The verdict raises the possibility of a byelection in Peterborough, a seat Onasanya won by 607 votes at the general election. She beat the Conservative incumbent, Stewart Jackson, in a constituency where a high percentage of people voted to leave the EU.
Keen to be seen as preparing for government, Labour could struggle to hold the Cambridgeshire seat, party aides said. If Onasanya quit, the byelection could be held in January or February.
Initially, a notice of intended prosecution form was sent back to authorities claiming Onasanya’s former lodger was driving when the car was recorded speeding shortly after 10pm on 24 July last year.
Days before the first trial began, the MP’s 34-year-old brother Festus, from Cambridge, admitted three charges of perverting the course of justice to avoid speeding points.
The prosecution alleged the MP repeatedly avoided contact with the police and deliberately misled them about the form and who was driving the car. When Onasanya was finally interviewed by police in January, she refused to say who was driving or who had filled in the form.
The court heard that part of the investigation examined mobile phone cell site evidence. It showed both of Onasanya’s mobile phones connecting with masts in the area close to the traffic camera at the time it was triggered.
Her case became increasingly difficult to sustain when, during the first trial, her former head of communications Christian DeFeo came forward to tell the police the MP had been at his home in Thorney, near the speed camera, on the night it was activated.
Onasanya claimed in court she did not know who was driving the car and that she had never asked her brother about the incident.
During the second trial, she said she must have been a passenger in the car, which was being driven by her brother.
The prosecutor David Jeremy QC told the jury Onasanya lied “persistently and deliberately” to avoid prosecution.
Referring to sentencing, the judge, Mr Justice Stuart-Smith, told Jeremy: “This is not going to be easy, not to give any indication one way or the other. What your client should understand, although she knows the seriousness of this, I will listen to all considerations.”
Onasanya gave no reaction to the unanimous verdict in court and did not comment to the media.
She will be sentenced alongside her brother on a date yet to be determined.
A Labour spokesperson said Onasanya’s behaviour “falls well below what is expected of politicians. She should now resign”.
She had suspended from the party, and therefore the whip, with immediate effect.
Donna Rayner, of the Crown Prosecution Service, said Onasanya and her brother had both lied to the authorities “in the hope they could avoid the consequences of their speeding offences … Clearly the jury did not believe her explanation.”
If Onasanya receives a sentence of 12 months or more, she will be automatically barred from being an MP. Even if she receives a lesser sentence, she will face a recall petition.

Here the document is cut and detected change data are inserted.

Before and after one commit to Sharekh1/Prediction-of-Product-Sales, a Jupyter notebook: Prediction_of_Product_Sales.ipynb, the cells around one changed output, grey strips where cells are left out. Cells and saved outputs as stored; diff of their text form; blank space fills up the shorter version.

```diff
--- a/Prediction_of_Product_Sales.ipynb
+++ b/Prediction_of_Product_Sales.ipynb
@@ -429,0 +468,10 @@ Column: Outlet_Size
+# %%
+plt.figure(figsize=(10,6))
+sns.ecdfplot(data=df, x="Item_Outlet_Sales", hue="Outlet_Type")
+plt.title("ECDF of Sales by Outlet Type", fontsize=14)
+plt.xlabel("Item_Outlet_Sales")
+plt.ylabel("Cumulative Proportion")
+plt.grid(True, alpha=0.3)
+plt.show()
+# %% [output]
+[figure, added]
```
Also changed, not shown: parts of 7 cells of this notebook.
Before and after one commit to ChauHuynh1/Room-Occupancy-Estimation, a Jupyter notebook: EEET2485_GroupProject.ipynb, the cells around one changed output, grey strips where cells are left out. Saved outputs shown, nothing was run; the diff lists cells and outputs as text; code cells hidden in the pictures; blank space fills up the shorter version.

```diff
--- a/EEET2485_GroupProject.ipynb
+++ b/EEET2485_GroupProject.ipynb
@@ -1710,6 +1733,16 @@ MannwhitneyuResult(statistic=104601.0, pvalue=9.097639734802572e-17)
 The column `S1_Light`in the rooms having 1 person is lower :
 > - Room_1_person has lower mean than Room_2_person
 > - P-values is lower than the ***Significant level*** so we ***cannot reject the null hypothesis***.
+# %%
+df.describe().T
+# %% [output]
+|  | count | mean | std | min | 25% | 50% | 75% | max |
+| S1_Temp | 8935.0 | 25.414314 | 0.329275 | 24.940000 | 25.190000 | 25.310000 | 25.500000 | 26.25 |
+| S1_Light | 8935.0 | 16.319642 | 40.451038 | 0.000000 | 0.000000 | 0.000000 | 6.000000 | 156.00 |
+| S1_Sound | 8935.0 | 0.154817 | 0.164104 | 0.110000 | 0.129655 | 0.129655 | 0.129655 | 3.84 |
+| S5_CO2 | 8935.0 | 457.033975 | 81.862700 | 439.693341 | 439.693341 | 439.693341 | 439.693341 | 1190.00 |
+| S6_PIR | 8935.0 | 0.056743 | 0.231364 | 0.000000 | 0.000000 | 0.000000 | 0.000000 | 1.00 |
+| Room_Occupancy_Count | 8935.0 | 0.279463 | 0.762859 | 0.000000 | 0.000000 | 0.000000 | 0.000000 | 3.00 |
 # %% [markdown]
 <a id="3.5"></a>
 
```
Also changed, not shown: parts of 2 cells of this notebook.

The remain-backing MP won the bellwether seat in 2017 – the first time the constituency had elected an MP out of line with the national result since 1929.
Peterborough is 13th on the list of Tory target constituencies, requiring a swing of just 0.64% to fall to Theresa May’s party, which has already chosen Paul Bristow, a political consultant and local councillor, to fight the seat.
Labour has not yet chosen a candidate, but the Corbyn aide Katy Clark and Unite union activist Lisa Forbes have both been spoken of as possible candidates. It is likely that Ukip or other Eurosceptic groups would try to make inroads into the Conservative vote.
Stewart Jackson, the Tory Brexiter she beat in the 2017 election, said he hoped Onasanya could find a public role in the future. “She made a foolish error and it’s a personal tragedy. A possible byelection will be close but I think the Conservative party must, on balance, be favourites,” he said.